McCAUGHEY: Let me finish.  Let me finish. The Congressional Budget Office has proposed a way to put Medicare on a firm footing without cutting care for current Medicare recipients or the baby boomers soon to be in the program. The CBO proposes inching up the eligibility age one month a year until 2043 when the eligibility age reaches 70.

RATIGAN: Sure.

McCAUGHEY: According to the Congressional Budget Office, that will restore Medicare’s fiscal stability, without harming seniors –
Ratigan asked about Medicare, she began to provide a meaningful, data-based answer, and Ratigan interrupted again.  And again.  And again.

Finally, Weiner senses an opportunity to justify his appearance on the set:
WEINER: Betsy, that was a solid answer to your question.
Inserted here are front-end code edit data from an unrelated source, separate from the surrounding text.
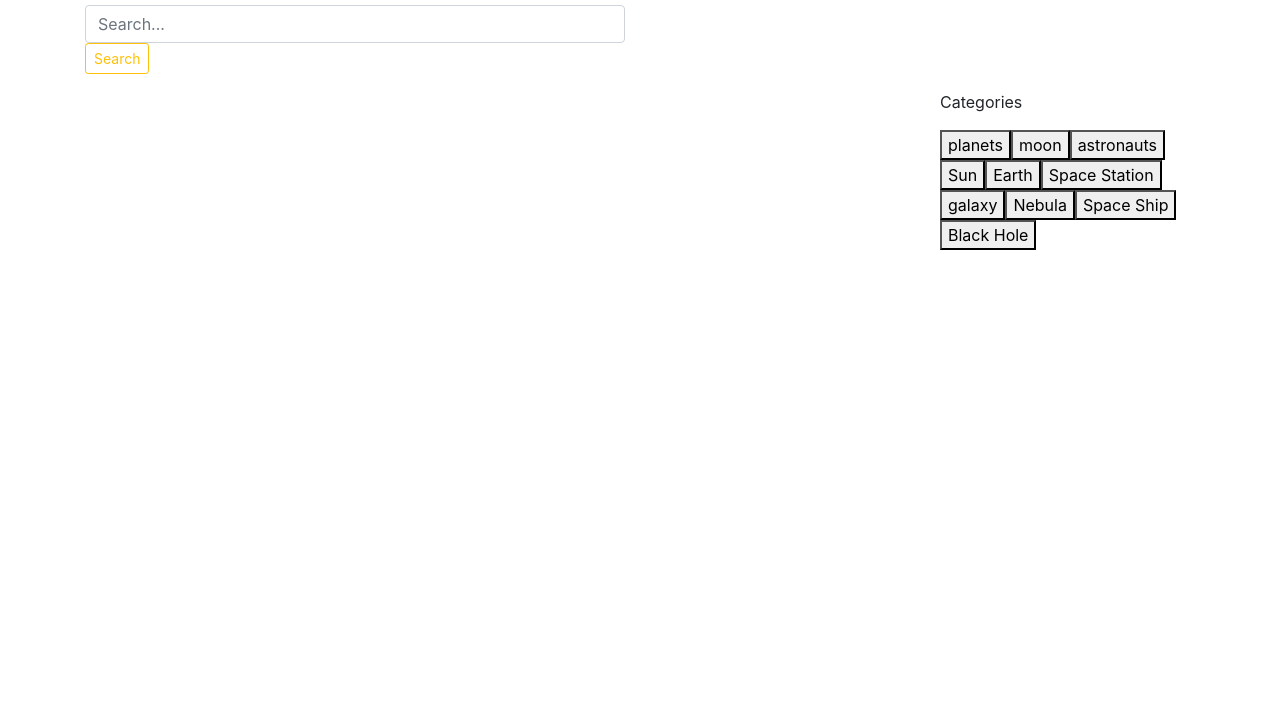
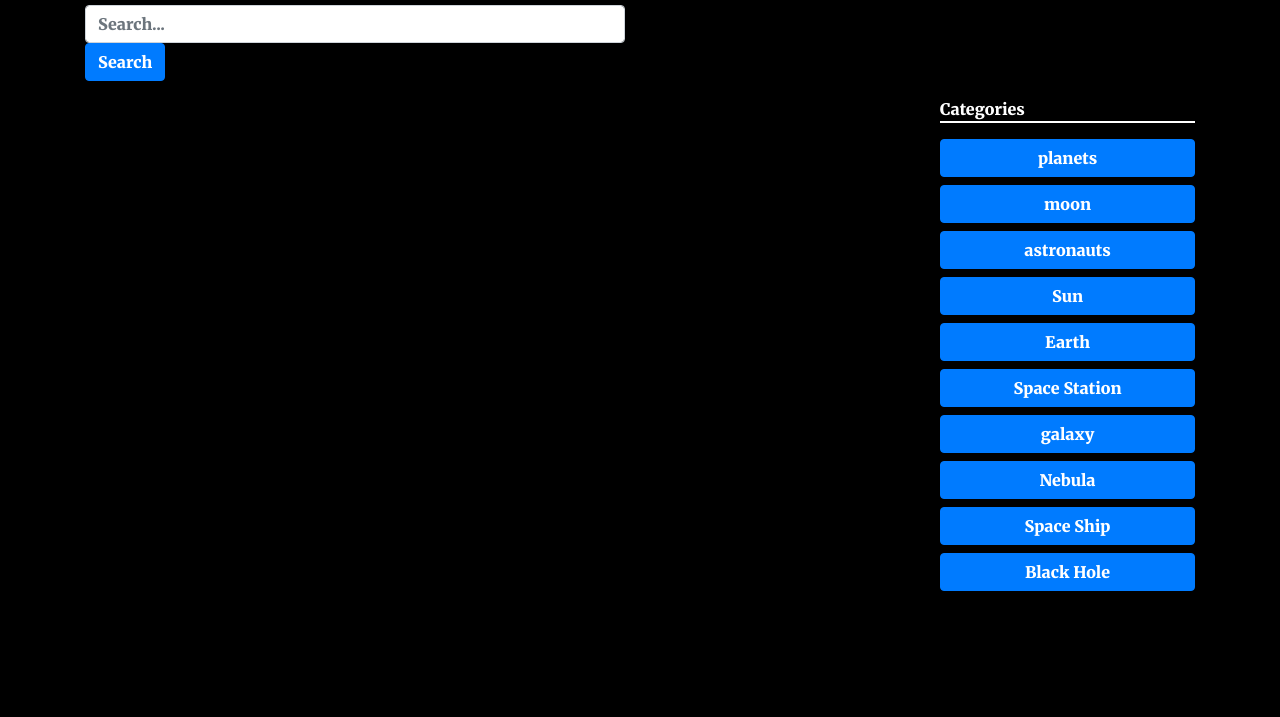
Before and after one commit to tyler-stewart1026/GIPHY-API, a plain HTML site: page index.html in a window 1280 px wide. Shown: the part 83-800 px from the top of the page. Drawn offline with nearby package versions, Linux system fonts and the light colour scheme.

Commit message:
finished assignment, some styling

```diff
--- a/assets/css/stylesheet.css
+++ b/assets/css/stylesheet.css
@@ -1,4 +1,4 @@
-/* body {
+body {
     font-family: 'Merriweather', serif;
     color: white;
     background-color: black;
@@ -12,6 +12,8 @@ h1 {
     text-align: center;
 }
 
+
+
 .cats {
     border-bottom: solid white 2px;
-} */
+}
--- a/assets/javascript/app.js
+++ b/assets/javascript/app.js
@@ -11,7 +11,7 @@ function makeBtns() {
     for (var i = 0; i < topics.length; i++) {
         console.log(topics[i]);
         // var that holds buttons
-        var catBtn = $('<button>')
+        var catBtn = $('<button class="btn btn-primary btn-block">')
         // add class, attribute, and text to buttons
         catBtn.addClass('topic');
         catBtn.text(topics[i]);
@@ -26,7 +26,7 @@ makeBtns();
 // function to display the gifs
 function displayGifs() {
 
-    var topicID = $('.topic').click(function () {
+    $('.topic').click(function () {
         var item = $(this).attr('data-name');
         var queryURL = "https://api.giphy.com/v1/gifs/search?q=" + item + "&limit=8&rating=g&api_key=zeDT6SboXDp0gp0a6v5WKywQmmGLZuyS";
 
@@ -64,6 +64,7 @@ $('.searchbtn').on("click", function () {
     console.log(topics);
     makeBtns();
     $('#searchBar').val("");
+    displayGifs();
 });
 
 
@@ -80,7 +81,3 @@ $('.gifArea').on('click', '.gif', function (){
         $(this).attr('data-state', 'still');
     }
 })
-
-// TO DO:
-// ========================================================================================================
-// create click event to register our search box to search variable, push new button up to topic array and rerun make button function
--- a/index.html
+++ b/index.html
@@ -32,7 +32,7 @@
                             <div class="col-md-6">
                                 <label for="searchBar">Search for something space-y!</label>
                                 <input type="text" class="form-control" id="searchBar" placeholder="Search...">
-                                <button class="searchbtn btn btn-outline-warning btn-rounded btn-sm my-0" type="submit">Search</button>
+                                <button class="searchbtn  btn btn-primary" type="submit">Search</button>
                             </div>
                         </div>
                     </div>
```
Take away 100% of medicare for people 65 to 70.

McCAUGHEY: No! That is a very distorted –

[crosstalk]

WEINER: First, it’s a godsend that you actually gave an actual answer to the question. I want to respond. Betsy, permit me to respond to it.
And after repeatedly, time after time, interrupting Betsy McCaughey for the better part of twenty minutes, what does Ratigan say?
RATIGAN: Let him respond, just for the fun of it.
Leadership begins with one’s personal example.  If this is the kind of civility and fairness for which MSNBC aiming, one may very well conclude that their effort is doomed to failure.  Welcome to the "Morning Meeting," Ms. McCaughey – where civility and fairness are as rare as unicorns.